Social Influence and Crossing the Street…

You are walking down the 16th Street Mall (or any other street in an urban environment). One of the traffic signals which controls the flow of foot and bus traffic along the Mall is red. A person steps out, looks for oncoming traffic, then walks.
 As soon as this one person crosses, others start to follow. Ever wonder why this phenomenon occurs? Hint, it is not because people are stupid… Well, not all of them…

In times of uncertainty, we tend to look to the actions of others in an attempt to ascertain the correct behavior. Commonly, you will hear this referred to as the theory of social proof.

Social proof is utilized in many different situations. Watch any set of commercials and you will see it utilized. Marketers depict actors playing with a product (or test driving a car) and make it appear as if this is candid or hidden camera footage. It’s not…

Where some commercials are more subtle in their approach, the hope is that you will find one of the actors very similar to yourself. The logic then follows, if they like or can afford a certain product, then perhaps I can too.

Now that you know about social proof, you will be amazed by how often it is used to influence people. If you choose to use it yourself, remember… with great power comes great responsibility. Be careful crossing the street.

This was Article 18 from the Studio Quick Facts Series.


Works Cited
Becker, G. (1974). A theory of social interactions.

Cialdini, R. B. (1987). Influence (Vol. 3). Port Harcourt: A. Michel.

Cialdini, R. B., & Trost, M. R. (1998). Social in uence: Social norms, conformity and compliance.

Spears, R., & Lea, M. (1992). Social in uence and the in uence of the’social’in computer-mediated communication. Harvester Wheat- sheaf.

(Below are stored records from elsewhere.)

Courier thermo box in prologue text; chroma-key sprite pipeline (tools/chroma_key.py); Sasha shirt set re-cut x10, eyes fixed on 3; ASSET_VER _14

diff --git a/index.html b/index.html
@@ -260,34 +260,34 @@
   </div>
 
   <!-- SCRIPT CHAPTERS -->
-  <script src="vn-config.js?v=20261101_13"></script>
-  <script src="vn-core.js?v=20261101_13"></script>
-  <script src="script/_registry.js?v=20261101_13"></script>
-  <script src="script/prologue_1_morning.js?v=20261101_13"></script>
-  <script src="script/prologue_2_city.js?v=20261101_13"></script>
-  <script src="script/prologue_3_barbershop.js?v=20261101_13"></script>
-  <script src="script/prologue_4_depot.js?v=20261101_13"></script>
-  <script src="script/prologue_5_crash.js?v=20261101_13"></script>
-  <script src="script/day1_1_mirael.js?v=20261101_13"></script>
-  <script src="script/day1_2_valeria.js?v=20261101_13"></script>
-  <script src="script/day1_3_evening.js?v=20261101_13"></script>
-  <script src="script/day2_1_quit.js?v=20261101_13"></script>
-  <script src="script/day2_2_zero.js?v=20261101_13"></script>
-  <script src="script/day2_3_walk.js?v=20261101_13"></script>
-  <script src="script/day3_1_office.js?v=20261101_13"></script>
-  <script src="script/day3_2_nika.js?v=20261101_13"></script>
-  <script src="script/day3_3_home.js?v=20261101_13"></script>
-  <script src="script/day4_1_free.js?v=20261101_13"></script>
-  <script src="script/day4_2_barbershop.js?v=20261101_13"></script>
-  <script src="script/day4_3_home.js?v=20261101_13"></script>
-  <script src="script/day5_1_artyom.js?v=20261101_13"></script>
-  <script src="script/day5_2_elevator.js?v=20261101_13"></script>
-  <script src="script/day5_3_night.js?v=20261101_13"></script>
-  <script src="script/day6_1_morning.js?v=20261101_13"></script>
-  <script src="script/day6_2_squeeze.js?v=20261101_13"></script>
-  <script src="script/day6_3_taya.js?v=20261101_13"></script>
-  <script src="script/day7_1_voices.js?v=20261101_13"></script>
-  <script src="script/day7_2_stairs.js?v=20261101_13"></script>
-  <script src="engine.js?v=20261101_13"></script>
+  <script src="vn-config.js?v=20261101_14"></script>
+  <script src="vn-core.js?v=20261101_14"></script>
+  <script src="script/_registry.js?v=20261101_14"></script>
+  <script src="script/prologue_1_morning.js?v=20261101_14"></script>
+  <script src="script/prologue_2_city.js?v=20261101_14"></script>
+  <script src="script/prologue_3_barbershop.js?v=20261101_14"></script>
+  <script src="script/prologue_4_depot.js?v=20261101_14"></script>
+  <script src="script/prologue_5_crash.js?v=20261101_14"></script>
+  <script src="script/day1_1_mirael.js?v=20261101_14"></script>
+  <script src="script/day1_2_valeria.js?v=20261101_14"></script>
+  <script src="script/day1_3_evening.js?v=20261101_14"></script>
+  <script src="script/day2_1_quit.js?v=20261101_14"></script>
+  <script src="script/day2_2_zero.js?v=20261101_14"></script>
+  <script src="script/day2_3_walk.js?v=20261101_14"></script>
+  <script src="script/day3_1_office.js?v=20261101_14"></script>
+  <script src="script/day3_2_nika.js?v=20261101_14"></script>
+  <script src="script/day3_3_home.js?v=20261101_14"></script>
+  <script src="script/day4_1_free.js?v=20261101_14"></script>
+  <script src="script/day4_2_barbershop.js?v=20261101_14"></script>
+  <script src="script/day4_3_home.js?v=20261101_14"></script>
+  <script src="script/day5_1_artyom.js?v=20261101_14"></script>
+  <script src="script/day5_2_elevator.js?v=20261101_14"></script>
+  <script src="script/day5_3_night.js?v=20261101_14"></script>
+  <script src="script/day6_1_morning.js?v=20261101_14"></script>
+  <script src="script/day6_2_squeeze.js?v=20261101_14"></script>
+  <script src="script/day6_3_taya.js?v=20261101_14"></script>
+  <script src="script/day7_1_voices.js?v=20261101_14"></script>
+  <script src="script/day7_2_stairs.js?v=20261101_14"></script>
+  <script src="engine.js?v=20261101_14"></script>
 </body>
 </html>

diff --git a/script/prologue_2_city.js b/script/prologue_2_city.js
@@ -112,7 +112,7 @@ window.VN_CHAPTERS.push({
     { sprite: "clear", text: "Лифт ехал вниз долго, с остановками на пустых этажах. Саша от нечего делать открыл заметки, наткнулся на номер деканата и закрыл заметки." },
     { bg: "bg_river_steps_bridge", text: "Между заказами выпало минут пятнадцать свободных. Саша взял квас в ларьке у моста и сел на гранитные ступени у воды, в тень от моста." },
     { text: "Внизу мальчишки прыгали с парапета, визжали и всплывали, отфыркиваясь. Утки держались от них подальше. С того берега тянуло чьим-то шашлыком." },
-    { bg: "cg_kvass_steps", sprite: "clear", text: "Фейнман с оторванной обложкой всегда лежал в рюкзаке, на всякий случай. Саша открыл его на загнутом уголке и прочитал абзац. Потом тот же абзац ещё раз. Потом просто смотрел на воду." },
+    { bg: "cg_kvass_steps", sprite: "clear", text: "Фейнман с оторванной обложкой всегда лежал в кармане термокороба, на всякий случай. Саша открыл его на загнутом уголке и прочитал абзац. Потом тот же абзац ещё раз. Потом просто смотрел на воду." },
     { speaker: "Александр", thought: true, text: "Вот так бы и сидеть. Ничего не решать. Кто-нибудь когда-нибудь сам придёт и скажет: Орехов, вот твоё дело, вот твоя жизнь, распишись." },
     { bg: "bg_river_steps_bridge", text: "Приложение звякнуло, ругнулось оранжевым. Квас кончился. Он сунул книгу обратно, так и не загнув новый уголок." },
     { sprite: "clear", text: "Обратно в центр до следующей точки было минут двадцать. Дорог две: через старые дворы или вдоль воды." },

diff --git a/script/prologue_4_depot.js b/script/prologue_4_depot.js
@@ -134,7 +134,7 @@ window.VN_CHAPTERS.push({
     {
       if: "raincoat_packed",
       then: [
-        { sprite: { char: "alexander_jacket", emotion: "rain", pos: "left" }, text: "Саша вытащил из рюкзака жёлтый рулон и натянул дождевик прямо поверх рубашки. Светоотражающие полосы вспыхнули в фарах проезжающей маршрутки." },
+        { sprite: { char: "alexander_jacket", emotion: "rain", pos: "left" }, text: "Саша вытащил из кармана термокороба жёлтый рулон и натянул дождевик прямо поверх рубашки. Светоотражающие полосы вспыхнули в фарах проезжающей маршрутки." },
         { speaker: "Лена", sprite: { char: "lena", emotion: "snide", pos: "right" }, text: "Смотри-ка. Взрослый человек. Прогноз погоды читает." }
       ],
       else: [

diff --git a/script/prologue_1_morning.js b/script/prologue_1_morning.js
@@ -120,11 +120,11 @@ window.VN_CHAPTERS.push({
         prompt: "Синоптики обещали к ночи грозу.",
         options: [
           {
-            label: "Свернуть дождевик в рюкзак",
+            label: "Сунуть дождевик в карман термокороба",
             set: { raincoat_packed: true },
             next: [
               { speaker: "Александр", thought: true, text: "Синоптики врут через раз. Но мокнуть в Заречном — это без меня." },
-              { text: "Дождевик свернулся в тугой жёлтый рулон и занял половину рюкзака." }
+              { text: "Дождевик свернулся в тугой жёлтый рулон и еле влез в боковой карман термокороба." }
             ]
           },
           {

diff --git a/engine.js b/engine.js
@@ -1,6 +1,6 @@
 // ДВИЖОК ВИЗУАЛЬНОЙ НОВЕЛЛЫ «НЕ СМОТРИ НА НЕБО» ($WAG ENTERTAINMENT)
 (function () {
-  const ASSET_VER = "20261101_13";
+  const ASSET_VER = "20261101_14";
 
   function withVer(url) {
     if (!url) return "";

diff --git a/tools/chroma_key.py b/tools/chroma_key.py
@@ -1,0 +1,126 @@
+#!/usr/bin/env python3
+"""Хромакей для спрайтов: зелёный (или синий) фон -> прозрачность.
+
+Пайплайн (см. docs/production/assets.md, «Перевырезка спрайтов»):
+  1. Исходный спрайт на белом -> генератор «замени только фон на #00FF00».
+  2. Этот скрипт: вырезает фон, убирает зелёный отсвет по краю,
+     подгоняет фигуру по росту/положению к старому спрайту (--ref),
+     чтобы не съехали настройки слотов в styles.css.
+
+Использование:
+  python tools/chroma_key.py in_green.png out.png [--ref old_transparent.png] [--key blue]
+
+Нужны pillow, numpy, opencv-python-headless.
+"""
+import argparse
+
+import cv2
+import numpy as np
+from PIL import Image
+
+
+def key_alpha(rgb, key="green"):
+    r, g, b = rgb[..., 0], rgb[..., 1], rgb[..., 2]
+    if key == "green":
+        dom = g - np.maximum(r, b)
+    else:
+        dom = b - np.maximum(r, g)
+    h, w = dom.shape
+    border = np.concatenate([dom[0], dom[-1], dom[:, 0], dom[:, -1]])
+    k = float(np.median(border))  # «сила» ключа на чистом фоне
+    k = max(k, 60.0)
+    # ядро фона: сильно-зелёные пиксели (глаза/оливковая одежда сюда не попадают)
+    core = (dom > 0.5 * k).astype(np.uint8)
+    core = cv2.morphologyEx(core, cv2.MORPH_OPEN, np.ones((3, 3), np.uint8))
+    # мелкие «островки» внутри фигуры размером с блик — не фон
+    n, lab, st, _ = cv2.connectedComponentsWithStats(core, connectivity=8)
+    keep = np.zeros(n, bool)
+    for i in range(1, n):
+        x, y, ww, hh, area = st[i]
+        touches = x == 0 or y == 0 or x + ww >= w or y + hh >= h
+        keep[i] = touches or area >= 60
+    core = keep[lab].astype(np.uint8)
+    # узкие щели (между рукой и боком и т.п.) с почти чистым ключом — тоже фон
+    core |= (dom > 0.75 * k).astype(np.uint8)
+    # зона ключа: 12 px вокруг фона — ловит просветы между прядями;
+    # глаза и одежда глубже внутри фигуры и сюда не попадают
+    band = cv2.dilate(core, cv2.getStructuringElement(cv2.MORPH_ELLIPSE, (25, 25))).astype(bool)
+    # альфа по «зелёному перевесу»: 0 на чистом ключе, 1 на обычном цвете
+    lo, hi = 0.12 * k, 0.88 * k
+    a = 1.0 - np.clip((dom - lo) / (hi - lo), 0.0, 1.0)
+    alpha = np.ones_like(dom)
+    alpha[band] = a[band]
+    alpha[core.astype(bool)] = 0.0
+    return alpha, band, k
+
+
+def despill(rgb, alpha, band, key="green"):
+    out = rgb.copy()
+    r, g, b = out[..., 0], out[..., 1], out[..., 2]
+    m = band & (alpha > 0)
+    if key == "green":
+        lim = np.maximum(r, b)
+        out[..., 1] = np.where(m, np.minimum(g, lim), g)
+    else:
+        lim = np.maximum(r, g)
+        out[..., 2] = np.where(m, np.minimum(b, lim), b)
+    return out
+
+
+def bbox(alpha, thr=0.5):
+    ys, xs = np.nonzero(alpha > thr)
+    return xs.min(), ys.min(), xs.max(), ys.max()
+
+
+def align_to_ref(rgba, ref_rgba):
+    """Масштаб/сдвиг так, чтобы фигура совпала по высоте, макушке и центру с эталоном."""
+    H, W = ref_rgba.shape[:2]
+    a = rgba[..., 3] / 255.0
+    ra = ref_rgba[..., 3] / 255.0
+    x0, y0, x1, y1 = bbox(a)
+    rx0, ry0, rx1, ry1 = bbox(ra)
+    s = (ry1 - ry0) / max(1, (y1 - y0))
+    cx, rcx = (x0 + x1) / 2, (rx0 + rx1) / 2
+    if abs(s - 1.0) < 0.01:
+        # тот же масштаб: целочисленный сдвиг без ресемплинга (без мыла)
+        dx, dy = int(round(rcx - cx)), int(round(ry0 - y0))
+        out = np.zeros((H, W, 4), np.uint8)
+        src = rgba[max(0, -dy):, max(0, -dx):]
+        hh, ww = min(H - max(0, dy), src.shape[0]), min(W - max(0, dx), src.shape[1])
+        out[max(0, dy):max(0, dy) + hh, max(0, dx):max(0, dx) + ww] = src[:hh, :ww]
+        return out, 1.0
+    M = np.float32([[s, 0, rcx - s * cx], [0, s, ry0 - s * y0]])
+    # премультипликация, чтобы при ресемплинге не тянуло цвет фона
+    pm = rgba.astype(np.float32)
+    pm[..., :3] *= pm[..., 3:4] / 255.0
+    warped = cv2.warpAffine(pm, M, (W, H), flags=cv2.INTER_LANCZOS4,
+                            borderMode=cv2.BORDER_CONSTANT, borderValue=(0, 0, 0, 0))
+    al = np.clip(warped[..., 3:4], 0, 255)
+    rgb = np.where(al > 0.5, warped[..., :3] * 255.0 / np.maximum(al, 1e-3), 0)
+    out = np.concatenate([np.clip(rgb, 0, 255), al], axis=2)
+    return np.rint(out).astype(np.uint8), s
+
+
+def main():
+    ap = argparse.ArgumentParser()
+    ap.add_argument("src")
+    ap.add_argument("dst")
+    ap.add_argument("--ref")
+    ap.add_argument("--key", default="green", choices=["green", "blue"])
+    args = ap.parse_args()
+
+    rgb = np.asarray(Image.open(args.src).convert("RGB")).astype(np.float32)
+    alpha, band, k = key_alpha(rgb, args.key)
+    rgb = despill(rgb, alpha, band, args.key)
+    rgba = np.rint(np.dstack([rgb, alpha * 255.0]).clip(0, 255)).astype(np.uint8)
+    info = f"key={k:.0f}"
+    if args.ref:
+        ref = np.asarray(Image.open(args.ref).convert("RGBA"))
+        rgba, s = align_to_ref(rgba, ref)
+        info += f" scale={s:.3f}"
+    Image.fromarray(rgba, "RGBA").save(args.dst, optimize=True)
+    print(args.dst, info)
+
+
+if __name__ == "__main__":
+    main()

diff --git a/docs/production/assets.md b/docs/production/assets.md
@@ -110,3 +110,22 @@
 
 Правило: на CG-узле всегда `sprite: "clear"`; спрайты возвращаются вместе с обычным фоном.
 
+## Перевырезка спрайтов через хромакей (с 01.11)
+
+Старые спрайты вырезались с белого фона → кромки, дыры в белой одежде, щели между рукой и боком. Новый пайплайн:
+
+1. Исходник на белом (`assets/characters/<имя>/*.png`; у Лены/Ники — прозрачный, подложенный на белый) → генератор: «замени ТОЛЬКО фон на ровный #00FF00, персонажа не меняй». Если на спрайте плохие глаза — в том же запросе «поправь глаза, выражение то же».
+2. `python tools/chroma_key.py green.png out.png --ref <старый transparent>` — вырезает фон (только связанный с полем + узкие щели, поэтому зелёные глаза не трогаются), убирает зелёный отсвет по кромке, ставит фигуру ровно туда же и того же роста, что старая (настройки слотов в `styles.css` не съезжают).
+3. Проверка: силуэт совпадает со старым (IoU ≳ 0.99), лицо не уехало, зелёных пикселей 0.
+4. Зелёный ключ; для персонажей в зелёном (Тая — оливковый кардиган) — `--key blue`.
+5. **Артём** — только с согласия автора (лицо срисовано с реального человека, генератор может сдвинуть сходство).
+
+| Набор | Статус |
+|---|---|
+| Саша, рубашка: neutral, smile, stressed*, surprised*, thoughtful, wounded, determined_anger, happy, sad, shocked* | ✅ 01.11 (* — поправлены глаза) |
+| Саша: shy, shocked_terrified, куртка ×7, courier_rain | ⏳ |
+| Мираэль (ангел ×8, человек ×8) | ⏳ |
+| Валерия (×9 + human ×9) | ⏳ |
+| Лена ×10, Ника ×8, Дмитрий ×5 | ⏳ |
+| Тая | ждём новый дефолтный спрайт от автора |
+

Weinschenk, S. M. (2009). Neuro Web Design: What Makes Them Click?. New Riders Publishing.

Weinschenk, S. (2011). 100 things every designer needs to know about people. Pearson Education.